[Content revision data]

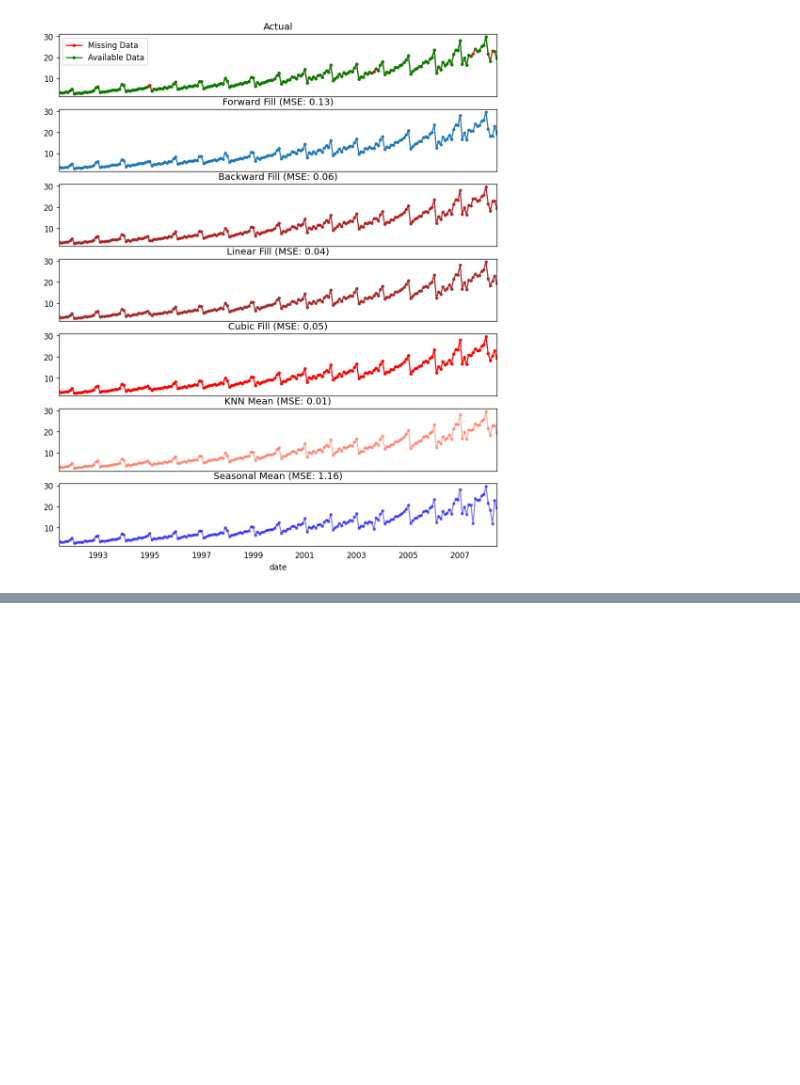
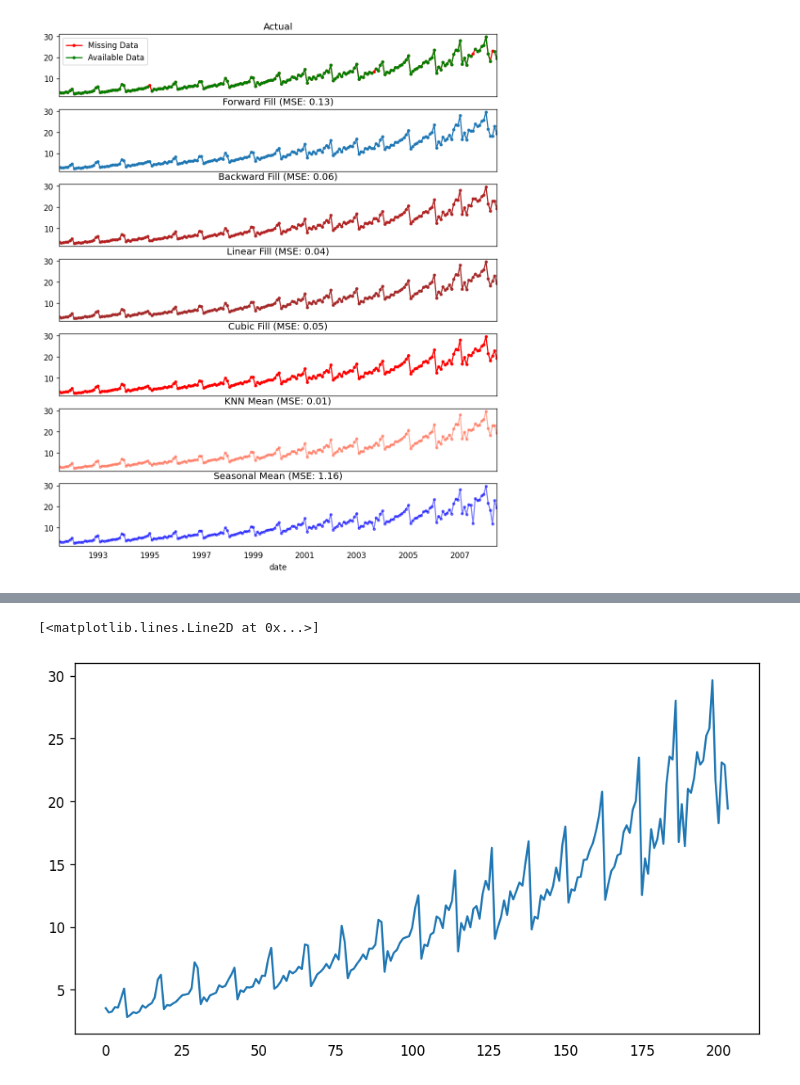
Before and after one commit to Preet2fun/MachineLearning_TimeSeries, a Jupyter notebook: Time series analysis/Time Series Analysis Concepts/ts_concepts.ipynb, the cells around one changed output, grey strips where cells are left out. Drawn from its saved outputs; the diff is of its cells as text; code cells hidden in the pictures; blank space fills up the shorter version.

```diff
--- a/Time series analysis/Time Series Analysis Concepts/ts_concepts.ipynb
+++ b/Time series analysis/Time Series Analysis Concepts/ts_concepts.ipynb
@@ -406,0 +412,5 @@ df['seasonal_mean'].plot(title="Seasonal Mean (MSE: " + str(error) +")", ax=axes
+# %%
+plt.plot(df['value'])
+# %% [output]
+[<matplotlib.lines.Line2D at 0x...>]
+[figure, added]
```
Also changed, not shown: parts of 4 cells of this notebook.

• [To do] Print the data again, word for word, without any pictures.

• [The completed task]
Before and after one commit to Preet2fun/MachineLearning_TimeSeries, a Jupyter notebook: Time series analysis/Time Series Analysis Concepts/ts_concepts.ipynb, the cells around one changed output, grey strips where cells are left out. Drawn from its saved outputs; the diff is of its cells as text; code cells hidden in the pictures; blank space fills up the shorter version.

```diff
--- a/Time series analysis/Time Series Analysis Concepts/ts_concepts.ipynb
+++ b/Time series analysis/Time Series Analysis Concepts/ts_concepts.ipynb
@@ -406,0 +412,5 @@ df['seasonal_mean'].plot(title="Seasonal Mean (MSE: " + str(error) +")", ax=axes
+# %%
+plt.plot(df['value'])
+# %% [output]
+[<matplotlib.lines.Line2D at 0x...>]
+[figure, added]
```
Also changed, not shown: parts of 4 cells of this notebook.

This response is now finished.